  abstract     = {<p>Studies of the kinematics and chemical compositions of Galactic globular clusters (GCs) enable the reconstruction of the history of star formation, chemical evolution, and mass assembly of the Galaxy. Using the latest data release (DR16) of the SDSS/APOGEE survey, we identify 3090 stars associated with 46 GCs. Using a previously defined kinematic association, we break the sample down into eight separate groups and examine how the kinematics-based classification maps into chemical composition space, considering only α (mostly Si and Mg) elements and Fe. Our results show that (i) the loci of both in situ and accreted subgroups in chemical space match those of their field counterparts; (ii) GCs from different individual accreted subgroups occupy the same locus in chemical space. This could either mean that they share a similar origin or that they are associated with distinct satelliteswhich underwent similar chemical enrichment histories; (iii) the chemical compositions of the GCs associated with the low orbital energy subgroup defined by Massari and collaborators is broadly consistent with an in situ origin. However, at the low-metallicity end, the distinction between accreted and in situ populations is blurred; (iv) regarding the status of GCs whose origin is ambiguous, we conclude the following: the position in Si-Fe plane suggests an in situ origin for Liller 1 and a likely accreted origin for NGC 5904 and NGC 6388. The case of NGC 288 is unclear, as its orbital properties suggest an accretion origin, its chemical composition suggests it may have formed in situ.</p>},

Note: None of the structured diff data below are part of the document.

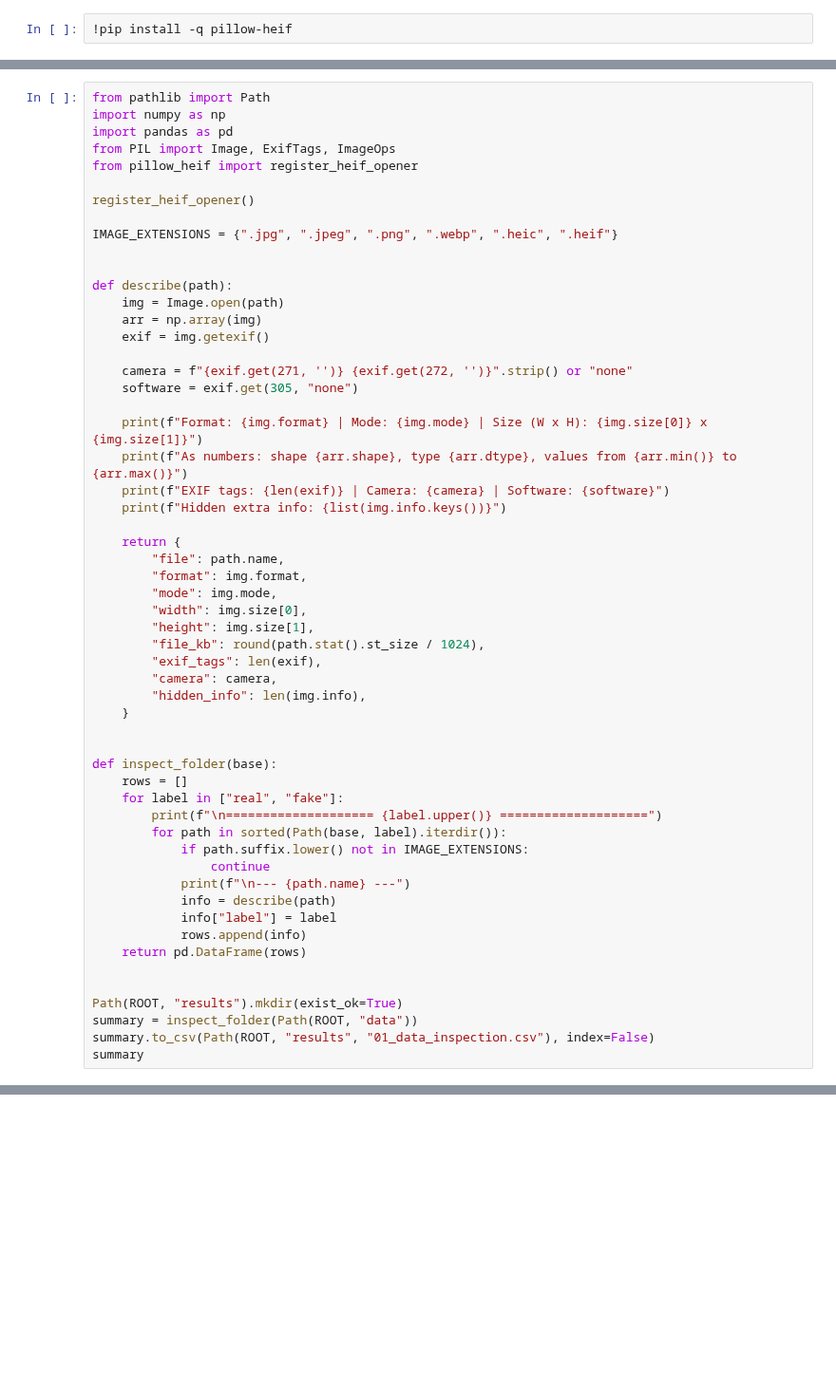
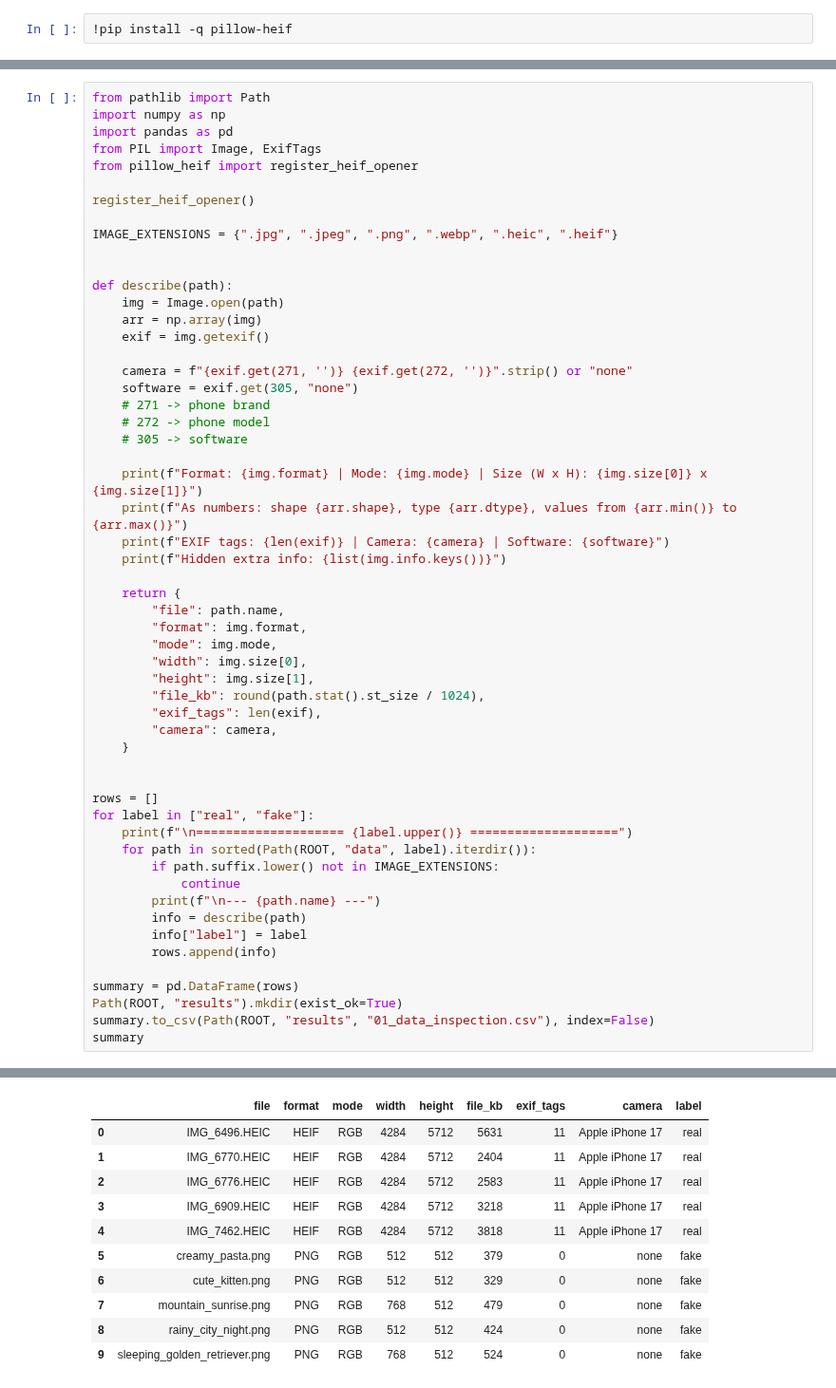
Before and after one commit to Tanish-237/ai-image-forensics, a Jupyter notebook: notebooks/01_pilot_inspection.ipynb, the cells around one changed output, grey strips where cells are left out. Shown at 95% size. Saved outputs shown, nothing was run; the diff lists cells and outputs as text; blank space fills up the shorter version.

```diff
--- a/notebooks/01_pilot_inspection.ipynb
+++ b/notebooks/01_pilot_inspection.ipynb
@@ -20,7 +15,7 @@ ROOT = "/content/drive/MyDrive/minor-project"
 from pathlib import Path
 import numpy as np
 import pandas as pd
-from PIL import Image, ExifTags, ImageOps
+from PIL import Image, ExifTags
 from pillow_heif import register_heif_opener
 
 register_heif_opener()
@@ -35,6 +30,9 @@ def describe(path):
 
     camera = f"{exif.get(271, '')} {exif.get(272, '')}".strip() or "none"
     software = exif.get(305, "none")
+    # 271 -> phone brand
+    # 272 -> phone model
+    # 305 -> software
 
     print(f"Format: {img.format} | Mode: {img.mode} | Size (W x H): {img.size[0]} x {img.size[1]}")
     print(f"As numbers: shape {arr.shape}, type {arr.dtype}, values from {arr.min()} to {arr.max()}")
@@ -50,25 +48,22 @@ def describe(path):
         "file_kb": round(path.stat().st_size / 1024),
         "exif_tags": len(exif),
         "camera": camera,
-        "hidden_info": len(img.info),
     }
 
 
-def inspect_folder(base):
-    rows = []
-    for label in ["real", "fake"]:
-        print(f"\n==================== {label.upper()} ====================")
-        for path in sorted(Path(base, label).iterdir()):
-            if path.suffix.lower() not in IMAGE_EXTENSIONS:
-                continue
-            print(f"\n--- {path.name} ---")
-            info = describe(path)
-            info["label"] = label
-            rows.append(info)
-    return pd.DataFrame(rows)
+rows = []
+for label in ["real", "fake"]:
+    print(f"\n==================== {label.upper()} ====================")
+    for path in sorted(Path(ROOT, "data", label).iterdir()):
+        if path.suffix.lower() not in IMAGE_EXTENSIONS:
+            continue
+        print(f"\n--- {path.name} ---")
+        info = describe(path)
+        info["label"] = label
+        rows.append(info)
 
-
+summary = pd.DataFrame(rows)
 Path(ROOT, "results").mkdir(exist_ok=True)
-summary = inspect_folder(Path(ROOT, "data"))
 summary.to_csv(Path(ROOT, "results", "01_data_inspection.csv"), index=False)
 summary
+# %% [output]
@@ -75 +87,12 @@ summary
+|  | file | format | mode | width | height | file_kb | exif_tags | camera | label |
+| 0 | IMG_6496.HEIC | HEIF | RGB | 4284 | 5712 | 5631 | 11 | Apple iPhone 17 | real |
+| 1 | IMG_6770.HEIC | HEIF | RGB | 4284 | 5712 | 2404 | 11 | Apple iPhone 17 | real |
+| 2 | IMG_6776.HEIC | HEIF | RGB | 4284 | 5712 | 2583 | 11 | Apple iPhone 17 | real |
+| 3 | IMG_6909.HEIC | HEIF | RGB | 4284 | 5712 | 3218 | 11 | Apple iPhone 17 | real |
+| 4 | IMG_7462.HEIC | HEIF | RGB | 4284 | 5712 | 3818 | 11 | Apple iPhone 17 | real |
+| 5 | creamy_pasta.png | PNG | RGB | 512 | 512 | 379 | 0 | none | fake |
+| 6 | cute_kitten.png | PNG | RGB | 512 | 512 | 329 | 0 | none | fake |
+| 7 | mountain_sunrise.png | PNG | RGB | 768 | 512 | 479 | 0 | none | fake |
+| 8 | rainy_city_night.png | PNG | RGB | 512 | 512 | 424 | 0 | none | fake |
+| 9 | sleeping_golden_retriever.png | PNG | RGB | 768 | 512 | 524 | 0 | none | fake |
 # %%
```
Also changed, not shown: parts of 11 cells of this notebook, 2 other files.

  author       = {Horta, Danny and Schiavon, Ricardo P. and MacKereth, J. Ted and Beers, Timothy C. and Fernández-Trincado, José G. and Frinchaboy, Peter M. and García-Hernández, D. A. and Geisler, Doug and Hasselquist, Sten and Jonsson, Henrik and Lane, Richard R. and Majewski, Steven R. and Mészáros, Szabolcs and Bidin, Christian Moni and Nataf, David M. and Roman-Lopes, Alexandre and Nitschelm, Christian and Vargas-González, J. and Zasowski, Gail},
  issn         = {0035-8711},
  language     = {eng},
  number       = {3},
  pages        = {3363--3378},
  publisher    = {Oxford University Press},
  series       = {Monthly Notices of the Royal Astronomical Society},
  title        = {The chemical compositions of accreted and in situ galactic globular clusters according to SDSS/APOGEE},
  url          = {http://dx.doi.org/10.1093/mnras/staa478},
  doi          = {10.1093/mnras/staa478},
  volume       = {493},
  year         = {2020},
}